This one is not so imposing, its injured body lying on the roadside scree, feathers fanning so disjoint and sere. It nonetheless remains a predatorial machine. Its folded wings are dark chocolate, shoulders burly as a kangaroo; its hooked beak resembles a dinosaur’s claw; its legs look oversized, exaggerated by feathered pantaloons; its talons, large as her own fingers, capable of piercing a body as easily as a knife through a ripe fig.
She can’t bear the thought of it dying out here, being picked over by the other birds, lizards, ants and maggots.
‘I’ll take you, Eagle.’
She covers its eyes in a soft cloth, and wraps it in a light cotton sarong. There is no struggle. The eagle is lighter than she thinks. She lays it gently on the back seat of her car and drives to the closest town almost one hundred kilometres away.
The vet says it’s touch and go. Wedge-tailed eagles are a protected species so they’ll try to save it. He says eagles nearly always have a lifelong mate who will be at risk now too. This one will require rehabilitation, and that’s no mean feat with a bird of this power.

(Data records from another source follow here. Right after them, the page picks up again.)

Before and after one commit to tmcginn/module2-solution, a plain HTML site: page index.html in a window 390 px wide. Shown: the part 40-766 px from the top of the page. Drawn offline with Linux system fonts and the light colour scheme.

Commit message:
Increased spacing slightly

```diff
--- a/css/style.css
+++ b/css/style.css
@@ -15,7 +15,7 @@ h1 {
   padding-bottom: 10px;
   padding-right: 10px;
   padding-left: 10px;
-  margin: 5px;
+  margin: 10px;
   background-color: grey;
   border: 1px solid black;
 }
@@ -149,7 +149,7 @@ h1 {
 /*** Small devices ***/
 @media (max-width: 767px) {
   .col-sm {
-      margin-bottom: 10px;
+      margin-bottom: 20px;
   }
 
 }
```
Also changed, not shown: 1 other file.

That night she sleeps in a run down fifty-dollar-a-night motel. She dreams of the eagle as if it’s her minder, her spirit, her creation ancestor. In her dream she flies over the land, sees its colour and topography. She hears whistling and yelping and she’s looking everywhere—her vision has become circumferential and piercingly sharp. She spies smaller birds and animals below but she’s not hunting for food. She’s only hunting for one thing, calling, calling, calling his name.
But she only hears distressed whistling and screeching, whistling and screeching.
And then she realises it’s her own voice.
The morning comes and she’s back on the road. The eagle has survived the night but has broken a wing and is missing flight feathers. It could take months.
She has to find him, tell him to hang on.
So she’s driving back now. Back to the scene of the accident, roughly one hundred kilometres through the harsh gibber plains and painted hills. So many bodies—cattle, roos, reptiles, birds—littered along this death-route. She fears she won’t know which one to stop near.
But almost on the click of one hundred, she sees a striking shape in the arms of a solitary bloodwood tree. She pulls up immediately, cuts the engine and steps from her vehicle.
His head turns like a mechanical doll in the Christmas windows.
She decides to speak to him from here.
‘She has a broken wing. She’ll be coming back, I promise. I’ll bring her back myself if I have to.’
The eagle watches, listens, hopefully understands.
She stares into his eyes, desperately trying to push her brain waves telepathically into him.
He shakes his feathers out, extends his broad wings and takes to the air. She can almost feel the rhythmic whop whop whop of his wings where she stands. It matches her contracting heart.